So lovely of you to invite me here today! And so fabulous to have actually met you. In Person. In Anaheim! What a total thrill!
Anyway, on to the blog…
So, I think I left my muse in the bar in Anaheim. She was being entertained by a mojito cocktail and a lovely waiter called Jason. I’d really like to have her home now, so please send her back if you see her! I’m stuck and I need her help.
So what to do in times like these? When the story has hit a wall and your brain is out to lunch? Sometimes you write yourself into a corner and it seems as if there’s no way out.
What works for me- what ALWAYS works, is going back to the core conflict. Not the silly argument the hero and heroine had in chapter two which meant they had to kiss and make up, or the misunderstanding they had in that last scene about the woman she saw him with who wasn’t his wife but was really his sister…but the CORE CONFLICT of the story.
What is preventing the hero and heroine getting together? It isn’t the visible obstacle, although an axe-wielding murderer is pretty important, but deal with him and you’ve still got to have some kind of roadblock to the romance. You need an emotional obstacle.
The emotional/inner conflict comes from some sort of belief your hero/heroine holds that prevents them from achieving their goal. In a romance it prevents them from finding love.

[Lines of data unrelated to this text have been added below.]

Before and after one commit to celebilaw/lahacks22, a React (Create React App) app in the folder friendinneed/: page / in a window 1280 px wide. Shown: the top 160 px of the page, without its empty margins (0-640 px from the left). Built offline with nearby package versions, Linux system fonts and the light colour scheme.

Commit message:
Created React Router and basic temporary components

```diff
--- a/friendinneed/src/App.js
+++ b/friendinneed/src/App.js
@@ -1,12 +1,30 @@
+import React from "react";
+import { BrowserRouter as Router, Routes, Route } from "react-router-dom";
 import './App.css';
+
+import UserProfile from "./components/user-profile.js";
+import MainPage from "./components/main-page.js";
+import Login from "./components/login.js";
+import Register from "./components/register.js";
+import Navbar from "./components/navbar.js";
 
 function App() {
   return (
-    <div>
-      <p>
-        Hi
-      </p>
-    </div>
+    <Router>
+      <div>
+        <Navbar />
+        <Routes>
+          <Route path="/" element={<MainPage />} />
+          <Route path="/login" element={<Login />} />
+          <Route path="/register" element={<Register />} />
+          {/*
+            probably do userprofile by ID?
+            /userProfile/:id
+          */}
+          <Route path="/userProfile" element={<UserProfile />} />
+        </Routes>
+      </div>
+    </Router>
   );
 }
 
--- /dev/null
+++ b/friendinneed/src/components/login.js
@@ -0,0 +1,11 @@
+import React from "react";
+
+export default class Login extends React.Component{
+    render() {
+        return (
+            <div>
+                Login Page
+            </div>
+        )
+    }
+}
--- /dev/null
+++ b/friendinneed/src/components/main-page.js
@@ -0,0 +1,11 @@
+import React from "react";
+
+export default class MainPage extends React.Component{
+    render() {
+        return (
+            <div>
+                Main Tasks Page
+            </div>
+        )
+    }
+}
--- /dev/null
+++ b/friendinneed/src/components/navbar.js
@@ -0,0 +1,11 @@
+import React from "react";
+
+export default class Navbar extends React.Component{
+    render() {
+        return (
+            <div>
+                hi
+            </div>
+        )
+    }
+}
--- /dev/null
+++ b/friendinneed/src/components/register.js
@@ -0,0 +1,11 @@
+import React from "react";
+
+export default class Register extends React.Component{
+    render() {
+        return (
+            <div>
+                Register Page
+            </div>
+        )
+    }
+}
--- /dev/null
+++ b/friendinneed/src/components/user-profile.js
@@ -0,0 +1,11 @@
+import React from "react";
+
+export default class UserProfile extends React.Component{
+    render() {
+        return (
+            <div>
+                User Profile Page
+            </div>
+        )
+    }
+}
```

This conflict stems from something that has happened to them in the past that has formed this belief – usually crystallised by thoughts such as – love hurts/ love can’t last/ you can’t trust a charming man / I am worthless. They are unhealed wounds that shape the character’s way of thinking about the world and their place in it.
So, after the kiss, or after their first night of wild love-making the thing that holds the tension and the pacing of the story is how the character sees the relationship IN LIGHT OF THE CONFLICT. This is why so many romances have a dark scene after a love-making scene- the hero/heroine cannot believe they are lovable /or that they can trust someone else so they shrug on their emotional armour and put up barriers again. Thus we have the lovely push/pull and will they/won’t they? of the romance journey.
This inner conflict is the key to story because it is key to character. And character is what makes readers invest their emotions in our books.
So, when the chips are down and you can’t see a way forward in your plot, always look to your characters’ inner journey to find your answer.
In my current release, Waking Up With His Runaway Bride heroine Mim strives to keep her independence after a childhood dominated by controlling men and her mother’s addiction. So when ex fiancé Connor turns up to decide her business’s future she fights tooth and nail to retain control of both her emotions and her medical centre.
Their make-or-break reunion...
Mim McCarthy needs to focus on saving her clinic—not her insufferable yet outrageously sexy ex Dr Connor Wiseman. He might have grown into those cheekbones, but she knows he won’t have forgiven his runaway fiancée so easily! Yet it’s impossible to deny the sparks between them – their fights used to be legendary, but their making up might be even more momentous…
I’m happy to give away one copy – all you have to do is leave a comment!
Waking Up With His Runaway Bride is available in ebook from:
And in paperback (free postage worldwide!) from:
Visit me at www.louisageorge.com